[[ Data under study open ]]
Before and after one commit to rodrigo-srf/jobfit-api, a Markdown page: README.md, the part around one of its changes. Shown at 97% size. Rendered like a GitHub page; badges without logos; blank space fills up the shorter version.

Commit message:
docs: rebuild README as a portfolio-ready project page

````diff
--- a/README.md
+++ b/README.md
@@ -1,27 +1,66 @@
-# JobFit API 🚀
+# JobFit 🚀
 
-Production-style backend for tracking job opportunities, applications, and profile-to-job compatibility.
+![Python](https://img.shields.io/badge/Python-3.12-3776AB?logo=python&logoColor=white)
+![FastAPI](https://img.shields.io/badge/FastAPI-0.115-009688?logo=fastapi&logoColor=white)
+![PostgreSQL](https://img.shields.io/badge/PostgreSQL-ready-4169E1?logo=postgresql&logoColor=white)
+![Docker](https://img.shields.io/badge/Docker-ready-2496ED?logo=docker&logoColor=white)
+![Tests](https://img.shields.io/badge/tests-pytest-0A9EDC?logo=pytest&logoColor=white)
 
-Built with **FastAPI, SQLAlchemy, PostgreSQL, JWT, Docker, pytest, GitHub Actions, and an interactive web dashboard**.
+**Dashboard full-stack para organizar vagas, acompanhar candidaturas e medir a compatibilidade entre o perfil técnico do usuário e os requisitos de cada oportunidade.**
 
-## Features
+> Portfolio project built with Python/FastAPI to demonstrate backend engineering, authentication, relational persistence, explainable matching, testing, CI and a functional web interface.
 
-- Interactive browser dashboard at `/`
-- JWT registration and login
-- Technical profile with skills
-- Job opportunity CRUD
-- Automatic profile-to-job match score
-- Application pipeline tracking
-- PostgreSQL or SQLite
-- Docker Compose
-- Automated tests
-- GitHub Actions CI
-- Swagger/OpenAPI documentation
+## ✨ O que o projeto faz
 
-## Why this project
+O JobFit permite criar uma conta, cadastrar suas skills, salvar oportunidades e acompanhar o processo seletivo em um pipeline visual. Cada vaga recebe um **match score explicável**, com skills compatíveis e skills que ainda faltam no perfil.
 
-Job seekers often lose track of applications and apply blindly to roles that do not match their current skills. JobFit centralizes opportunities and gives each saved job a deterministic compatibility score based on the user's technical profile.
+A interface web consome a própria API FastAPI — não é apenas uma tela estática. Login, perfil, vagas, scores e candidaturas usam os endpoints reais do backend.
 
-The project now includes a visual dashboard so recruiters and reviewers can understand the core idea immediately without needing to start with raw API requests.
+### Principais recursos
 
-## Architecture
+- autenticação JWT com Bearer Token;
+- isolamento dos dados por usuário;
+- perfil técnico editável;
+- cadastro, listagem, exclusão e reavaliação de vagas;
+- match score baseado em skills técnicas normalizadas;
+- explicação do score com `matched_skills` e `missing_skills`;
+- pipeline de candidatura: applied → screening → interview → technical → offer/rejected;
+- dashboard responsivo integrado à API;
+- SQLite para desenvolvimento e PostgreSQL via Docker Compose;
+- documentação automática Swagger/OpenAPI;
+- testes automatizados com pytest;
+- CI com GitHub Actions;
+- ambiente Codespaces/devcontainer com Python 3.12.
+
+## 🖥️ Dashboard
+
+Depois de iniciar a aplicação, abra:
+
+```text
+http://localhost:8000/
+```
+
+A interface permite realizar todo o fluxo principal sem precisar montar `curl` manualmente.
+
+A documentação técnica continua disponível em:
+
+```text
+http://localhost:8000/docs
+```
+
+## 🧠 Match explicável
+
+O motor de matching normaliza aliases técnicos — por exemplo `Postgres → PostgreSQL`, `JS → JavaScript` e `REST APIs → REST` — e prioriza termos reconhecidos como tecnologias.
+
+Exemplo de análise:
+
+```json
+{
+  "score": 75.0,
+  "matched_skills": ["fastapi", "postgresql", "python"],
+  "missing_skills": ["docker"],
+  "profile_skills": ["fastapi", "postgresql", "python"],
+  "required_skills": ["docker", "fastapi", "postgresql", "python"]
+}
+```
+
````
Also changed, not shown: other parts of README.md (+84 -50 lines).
[[ Data under study closed ]]
Exercise directions. Write each entry out again, exactly as it reads above.

Your response.
Before and after one commit to rodrigo-srf/jobfit-api, a Markdown page: README.md, the part around one of its changes. Shown at 97% size. Rendered like a GitHub page; badges without logos; blank space fills up the shorter version.

Commit message:
docs: rebuild README as a portfolio-ready project page

````diff
--- a/README.md
+++ b/README.md
@@ -1,27 +1,66 @@
-# JobFit API 🚀
+# JobFit 🚀
 
-Production-style backend for tracking job opportunities, applications, and profile-to-job compatibility.
+![Python](https://img.shields.io/badge/Python-3.12-3776AB?logo=python&logoColor=white)
+![FastAPI](https://img.shields.io/badge/FastAPI-0.115-009688?logo=fastapi&logoColor=white)
+![PostgreSQL](https://img.shields.io/badge/PostgreSQL-ready-4169E1?logo=postgresql&logoColor=white)
+![Docker](https://img.shields.io/badge/Docker-ready-2496ED?logo=docker&logoColor=white)
+![Tests](https://img.shields.io/badge/tests-pytest-0A9EDC?logo=pytest&logoColor=white)
 
-Built with **FastAPI, SQLAlchemy, PostgreSQL, JWT, Docker, pytest, GitHub Actions, and an interactive web dashboard**.
+**Dashboard full-stack para organizar vagas, acompanhar candidaturas e medir a compatibilidade entre o perfil técnico do usuário e os requisitos de cada oportunidade.**
 
-## Features
+> Portfolio project built with Python/FastAPI to demonstrate backend engineering, authentication, relational persistence, explainable matching, testing, CI and a functional web interface.
 
-- Interactive browser dashboard at `/`
-- JWT registration and login
-- Technical profile with skills
-- Job opportunity CRUD
-- Automatic profile-to-job match score
-- Application pipeline tracking
-- PostgreSQL or SQLite
-- Docker Compose
-- Automated tests
-- GitHub Actions CI
-- Swagger/OpenAPI documentation
+## ✨ O que o projeto faz
 
-## Why this project
+O JobFit permite criar uma conta, cadastrar suas skills, salvar oportunidades e acompanhar o processo seletivo em um pipeline visual. Cada vaga recebe um **match score explicável**, com skills compatíveis e skills que ainda faltam no perfil.
 
-Job seekers often lose track of applications and apply blindly to roles that do not match their current skills. JobFit centralizes opportunities and gives each saved job a deterministic compatibility score based on the user's technical profile.
+A interface web consome a própria API FastAPI — não é apenas uma tela estática. Login, perfil, vagas, scores e candidaturas usam os endpoints reais do backend.
 
-The project now includes a visual dashboard so recruiters and reviewers can understand the core idea immediately without needing to start with raw API requests.
+### Principais recursos
 
-## Architecture
+- autenticação JWT com Bearer Token;
+- isolamento dos dados por usuário;
+- perfil técnico editável;
+- cadastro, listagem, exclusão e reavaliação de vagas;
+- match score baseado em skills técnicas normalizadas;
+- explicação do score com `matched_skills` e `missing_skills`;
+- pipeline de candidatura: applied → screening → interview → technical → offer/rejected;
+- dashboard responsivo integrado à API;
+- SQLite para desenvolvimento e PostgreSQL via Docker Compose;
+- documentação automática Swagger/OpenAPI;
+- testes automatizados com pytest;
+- CI com GitHub Actions;
+- ambiente Codespaces/devcontainer com Python 3.12.
+
+## 🖥️ Dashboard
+
+Depois de iniciar a aplicação, abra:
+
+```text
+http://localhost:8000/
+```
+
+A interface permite realizar todo o fluxo principal sem precisar montar `curl` manualmente.
+
+A documentação técnica continua disponível em:
+
+```text
+http://localhost:8000/docs
+```
+
+## 🧠 Match explicável
+
+O motor de matching normaliza aliases técnicos — por exemplo `Postgres → PostgreSQL`, `JS → JavaScript` e `REST APIs → REST` — e prioriza termos reconhecidos como tecnologias.
+
+Exemplo de análise:
+
+```json
+{
+  "score": 75.0,
+  "matched_skills": ["fastapi", "postgresql", "python"],
+  "missing_skills": ["docker"],
+  "profile_skills": ["fastapi", "postgresql", "python"],
+  "required_skills": ["docker", "fastapi", "postgresql", "python"]
+}
+```
+
````
Also changed, not shown: other parts of README.md (+84 -50 lines).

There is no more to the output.